## Work to complete
Below are entries; write every one of them out again exactly.

[Detected change data]
::::::
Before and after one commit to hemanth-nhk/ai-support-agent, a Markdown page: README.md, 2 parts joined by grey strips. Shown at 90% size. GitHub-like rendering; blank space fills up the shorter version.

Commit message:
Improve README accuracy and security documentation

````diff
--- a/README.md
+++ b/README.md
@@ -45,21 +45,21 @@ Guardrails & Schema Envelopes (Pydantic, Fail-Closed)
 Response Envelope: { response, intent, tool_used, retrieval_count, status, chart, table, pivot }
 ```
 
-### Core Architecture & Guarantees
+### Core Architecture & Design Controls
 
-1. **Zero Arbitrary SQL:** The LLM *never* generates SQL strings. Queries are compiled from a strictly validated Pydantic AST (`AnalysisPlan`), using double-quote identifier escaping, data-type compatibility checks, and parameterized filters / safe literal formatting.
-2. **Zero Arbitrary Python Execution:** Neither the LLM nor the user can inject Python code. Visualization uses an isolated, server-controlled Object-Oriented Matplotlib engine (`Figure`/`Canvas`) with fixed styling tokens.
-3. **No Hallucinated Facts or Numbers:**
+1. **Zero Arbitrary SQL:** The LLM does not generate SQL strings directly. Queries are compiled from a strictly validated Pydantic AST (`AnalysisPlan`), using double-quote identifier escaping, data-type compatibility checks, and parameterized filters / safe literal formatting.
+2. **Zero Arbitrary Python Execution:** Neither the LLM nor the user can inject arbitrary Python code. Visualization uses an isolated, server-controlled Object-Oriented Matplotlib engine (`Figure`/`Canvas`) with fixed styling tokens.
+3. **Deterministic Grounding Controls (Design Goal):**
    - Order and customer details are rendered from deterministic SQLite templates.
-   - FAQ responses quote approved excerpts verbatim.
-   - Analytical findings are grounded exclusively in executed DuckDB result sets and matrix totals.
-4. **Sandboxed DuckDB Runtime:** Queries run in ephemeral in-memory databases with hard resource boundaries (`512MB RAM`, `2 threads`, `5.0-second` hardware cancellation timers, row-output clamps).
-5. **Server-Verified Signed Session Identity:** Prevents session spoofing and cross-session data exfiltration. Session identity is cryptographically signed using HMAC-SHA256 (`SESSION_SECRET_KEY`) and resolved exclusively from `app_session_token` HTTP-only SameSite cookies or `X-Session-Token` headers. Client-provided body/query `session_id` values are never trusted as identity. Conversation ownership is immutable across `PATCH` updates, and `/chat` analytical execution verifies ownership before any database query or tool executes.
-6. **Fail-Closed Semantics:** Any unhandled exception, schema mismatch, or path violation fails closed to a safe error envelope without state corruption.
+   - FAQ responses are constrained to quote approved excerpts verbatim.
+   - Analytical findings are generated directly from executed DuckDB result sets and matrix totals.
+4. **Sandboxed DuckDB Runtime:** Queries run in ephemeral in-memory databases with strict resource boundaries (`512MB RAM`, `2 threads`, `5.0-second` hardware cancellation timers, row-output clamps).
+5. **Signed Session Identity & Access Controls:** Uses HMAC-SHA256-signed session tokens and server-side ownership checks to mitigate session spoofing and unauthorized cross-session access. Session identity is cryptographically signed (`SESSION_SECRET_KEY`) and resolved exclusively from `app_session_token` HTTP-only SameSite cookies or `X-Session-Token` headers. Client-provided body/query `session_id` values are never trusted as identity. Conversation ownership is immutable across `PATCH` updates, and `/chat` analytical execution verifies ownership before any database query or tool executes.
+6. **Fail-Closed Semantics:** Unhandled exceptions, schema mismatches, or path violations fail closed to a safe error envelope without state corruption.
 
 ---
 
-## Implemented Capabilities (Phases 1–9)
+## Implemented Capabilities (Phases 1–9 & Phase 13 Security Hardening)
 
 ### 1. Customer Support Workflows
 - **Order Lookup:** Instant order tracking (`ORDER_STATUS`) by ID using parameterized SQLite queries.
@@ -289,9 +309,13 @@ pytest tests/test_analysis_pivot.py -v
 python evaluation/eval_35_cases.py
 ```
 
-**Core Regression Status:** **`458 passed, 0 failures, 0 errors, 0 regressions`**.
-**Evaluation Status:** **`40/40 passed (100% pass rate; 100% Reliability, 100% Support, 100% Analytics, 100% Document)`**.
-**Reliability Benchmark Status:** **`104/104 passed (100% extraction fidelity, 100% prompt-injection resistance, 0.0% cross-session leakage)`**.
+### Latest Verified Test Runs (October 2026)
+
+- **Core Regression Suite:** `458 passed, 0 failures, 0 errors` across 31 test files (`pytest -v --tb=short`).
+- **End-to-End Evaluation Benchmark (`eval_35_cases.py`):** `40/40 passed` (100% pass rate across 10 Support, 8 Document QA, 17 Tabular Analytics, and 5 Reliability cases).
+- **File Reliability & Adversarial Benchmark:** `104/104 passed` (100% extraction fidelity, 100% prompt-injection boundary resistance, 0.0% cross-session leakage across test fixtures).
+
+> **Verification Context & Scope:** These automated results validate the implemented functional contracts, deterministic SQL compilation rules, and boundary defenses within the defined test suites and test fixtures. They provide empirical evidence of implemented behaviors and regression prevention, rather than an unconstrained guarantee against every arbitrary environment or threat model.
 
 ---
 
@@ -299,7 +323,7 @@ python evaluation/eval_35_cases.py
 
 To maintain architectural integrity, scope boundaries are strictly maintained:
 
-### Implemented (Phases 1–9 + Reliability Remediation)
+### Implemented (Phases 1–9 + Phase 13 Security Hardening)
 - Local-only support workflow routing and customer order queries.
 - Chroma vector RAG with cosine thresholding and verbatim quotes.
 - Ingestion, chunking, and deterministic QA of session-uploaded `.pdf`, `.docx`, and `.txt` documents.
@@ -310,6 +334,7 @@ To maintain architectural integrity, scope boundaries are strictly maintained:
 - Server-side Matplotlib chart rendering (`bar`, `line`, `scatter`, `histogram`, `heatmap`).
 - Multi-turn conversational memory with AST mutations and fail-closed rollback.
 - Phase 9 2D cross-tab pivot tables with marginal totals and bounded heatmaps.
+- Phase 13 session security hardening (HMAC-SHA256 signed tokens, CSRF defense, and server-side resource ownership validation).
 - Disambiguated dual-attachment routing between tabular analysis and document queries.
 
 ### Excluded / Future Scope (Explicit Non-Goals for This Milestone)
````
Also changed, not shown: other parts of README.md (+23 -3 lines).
::::::
## Exercise result
Before and after one commit to hemanth-nhk/ai-support-agent, a Markdown page: README.md, 2 parts joined by grey strips. Shown at 90% size. GitHub-like rendering; blank space fills up the shorter version.

Commit message:
Improve README accuracy and security documentation

````diff
--- a/README.md
+++ b/README.md
@@ -45,21 +45,21 @@ Guardrails & Schema Envelopes (Pydantic, Fail-Closed)
 Response Envelope: { response, intent, tool_used, retrieval_count, status, chart, table, pivot }
 ```
 
-### Core Architecture & Guarantees
+### Core Architecture & Design Controls
 
-1. **Zero Arbitrary SQL:** The LLM *never* generates SQL strings. Queries are compiled from a strictly validated Pydantic AST (`AnalysisPlan`), using double-quote identifier escaping, data-type compatibility checks, and parameterized filters / safe literal formatting.
-2. **Zero Arbitrary Python Execution:** Neither the LLM nor the user can inject Python code. Visualization uses an isolated, server-controlled Object-Oriented Matplotlib engine (`Figure`/`Canvas`) with fixed styling tokens.
-3. **No Hallucinated Facts or Numbers:**
+1. **Zero Arbitrary SQL:** The LLM does not generate SQL strings directly. Queries are compiled from a strictly validated Pydantic AST (`AnalysisPlan`), using double-quote identifier escaping, data-type compatibility checks, and parameterized filters / safe literal formatting.
+2. **Zero Arbitrary Python Execution:** Neither the LLM nor the user can inject arbitrary Python code. Visualization uses an isolated, server-controlled Object-Oriented Matplotlib engine (`Figure`/`Canvas`) with fixed styling tokens.
+3. **Deterministic Grounding Controls (Design Goal):**
    - Order and customer details are rendered from deterministic SQLite templates.
-   - FAQ responses quote approved excerpts verbatim.
-   - Analytical findings are grounded exclusively in executed DuckDB result sets and matrix totals.
-4. **Sandboxed DuckDB Runtime:** Queries run in ephemeral in-memory databases with hard resource boundaries (`512MB RAM`, `2 threads`, `5.0-second` hardware cancellation timers, row-output clamps).
-5. **Server-Verified Signed Session Identity:** Prevents session spoofing and cross-session data exfiltration. Session identity is cryptographically signed using HMAC-SHA256 (`SESSION_SECRET_KEY`) and resolved exclusively from `app_session_token` HTTP-only SameSite cookies or `X-Session-Token` headers. Client-provided body/query `session_id` values are never trusted as identity. Conversation ownership is immutable across `PATCH` updates, and `/chat` analytical execution verifies ownership before any database query or tool executes.
-6. **Fail-Closed Semantics:** Any unhandled exception, schema mismatch, or path violation fails closed to a safe error envelope without state corruption.
+   - FAQ responses are constrained to quote approved excerpts verbatim.
+   - Analytical findings are generated directly from executed DuckDB result sets and matrix totals.
+4. **Sandboxed DuckDB Runtime:** Queries run in ephemeral in-memory databases with strict resource boundaries (`512MB RAM`, `2 threads`, `5.0-second` hardware cancellation timers, row-output clamps).
+5. **Signed Session Identity & Access Controls:** Uses HMAC-SHA256-signed session tokens and server-side ownership checks to mitigate session spoofing and unauthorized cross-session access. Session identity is cryptographically signed (`SESSION_SECRET_KEY`) and resolved exclusively from `app_session_token` HTTP-only SameSite cookies or `X-Session-Token` headers. Client-provided body/query `session_id` values are never trusted as identity. Conversation ownership is immutable across `PATCH` updates, and `/chat` analytical execution verifies ownership before any database query or tool executes.
+6. **Fail-Closed Semantics:** Unhandled exceptions, schema mismatches, or path violations fail closed to a safe error envelope without state corruption.
 
 ---
 
-## Implemented Capabilities (Phases 1–9)
+## Implemented Capabilities (Phases 1–9 & Phase 13 Security Hardening)
 
 ### 1. Customer Support Workflows
 - **Order Lookup:** Instant order tracking (`ORDER_STATUS`) by ID using parameterized SQLite queries.
@@ -289,9 +309,13 @@ pytest tests/test_analysis_pivot.py -v
 python evaluation/eval_35_cases.py
 ```
 
-**Core Regression Status:** **`458 passed, 0 failures, 0 errors, 0 regressions`**.
-**Evaluation Status:** **`40/40 passed (100% pass rate; 100% Reliability, 100% Support, 100% Analytics, 100% Document)`**.
-**Reliability Benchmark Status:** **`104/104 passed (100% extraction fidelity, 100% prompt-injection resistance, 0.0% cross-session leakage)`**.
+### Latest Verified Test Runs (October 2026)
+
+- **Core Regression Suite:** `458 passed, 0 failures, 0 errors` across 31 test files (`pytest -v --tb=short`).
+- **End-to-End Evaluation Benchmark (`eval_35_cases.py`):** `40/40 passed` (100% pass rate across 10 Support, 8 Document QA, 17 Tabular Analytics, and 5 Reliability cases).
+- **File Reliability & Adversarial Benchmark:** `104/104 passed` (100% extraction fidelity, 100% prompt-injection boundary resistance, 0.0% cross-session leakage across test fixtures).
+
+> **Verification Context & Scope:** These automated results validate the implemented functional contracts, deterministic SQL compilation rules, and boundary defenses within the defined test suites and test fixtures. They provide empirical evidence of implemented behaviors and regression prevention, rather than an unconstrained guarantee against every arbitrary environment or threat model.
 
 ---
 
@@ -299,7 +323,7 @@ python evaluation/eval_35_cases.py
 
 To maintain architectural integrity, scope boundaries are strictly maintained:
 
-### Implemented (Phases 1–9 + Reliability Remediation)
+### Implemented (Phases 1–9 + Phase 13 Security Hardening)
 - Local-only support workflow routing and customer order queries.
 - Chroma vector RAG with cosine thresholding and verbatim quotes.
 - Ingestion, chunking, and deterministic QA of session-uploaded `.pdf`, `.docx`, and `.txt` documents.
@@ -310,6 +334,7 @@ To maintain architectural integrity, scope boundaries are strictly maintained:
 - Server-side Matplotlib chart rendering (`bar`, `line`, `scatter`, `histogram`, `heatmap`).
 - Multi-turn conversational memory with AST mutations and fail-closed rollback.
 - Phase 9 2D cross-tab pivot tables with marginal totals and bounded heatmaps.
+- Phase 13 session security hardening (HMAC-SHA256 signed tokens, CSRF defense, and server-side resource ownership validation).
 - Disambiguated dual-attachment routing between tabular analysis and document queries.
 
 ### Excluded / Future Scope (Explicit Non-Goals for This Milestone)
````
Also changed, not shown: other parts of README.md (+23 -3 lines).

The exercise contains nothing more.